The study looked at factors like gender, body weight and rural and urban residence. As well, when levels of parental education and household income were taken into account, girls had a 67 per cent higher risk of having low self-esteem.
Lower levels of self-efficacy—a child's ability to believe they can achieve their goals—were also noted, when it came to making healthy lifestyle choices about food and exercise.
The link between food insecurity and low self-esteem may be related to family dynamics, Blanchet said.
"There's overall family stress when parents are worrying about running out of food; they may not have the energy to spend on parental skills. It could also be linked to not being able to afford high-quality food and having to use food banks or scavenge for food.

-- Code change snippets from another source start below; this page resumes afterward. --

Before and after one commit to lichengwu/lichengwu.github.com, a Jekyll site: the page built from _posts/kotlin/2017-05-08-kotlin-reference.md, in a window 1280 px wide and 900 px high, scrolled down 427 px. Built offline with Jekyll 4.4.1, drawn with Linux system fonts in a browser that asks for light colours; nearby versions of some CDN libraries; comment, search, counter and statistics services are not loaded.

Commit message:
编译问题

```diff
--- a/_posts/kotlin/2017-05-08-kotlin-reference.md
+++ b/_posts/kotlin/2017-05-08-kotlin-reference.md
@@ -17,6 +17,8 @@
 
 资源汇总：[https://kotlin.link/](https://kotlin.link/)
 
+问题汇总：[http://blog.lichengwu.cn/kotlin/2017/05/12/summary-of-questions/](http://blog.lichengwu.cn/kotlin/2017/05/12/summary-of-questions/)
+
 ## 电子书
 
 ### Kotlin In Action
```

Children may feel ashamed, and this could be internalized as low self-esteem."
"This is likely because higher-income families have enough money to buy food."
The solution to the problem ultimately targets poverty, to prevent food insecurity in the first place, she added.
"Our research suggests the need to provide a basic guaranteed income or an increased social security rate, to make sure everyone, no matter their status, working or not, gets enough money to meet their basic needs, including adequate food."
School programs that build children's self-esteem and confidence would also be helpful, the study suggested.
"This could lead to improvements in school achievement and mental health," Blanchet said.
More information: Stephanie Godrich et al. Canadian Children from Food Insecure Households Experience Low Self-Esteem and Self-Efficacy for Healthy Lifestyle Choices, Nutrients (2019). DOI: 10.3390/nu11030675
Provided by University of Alberta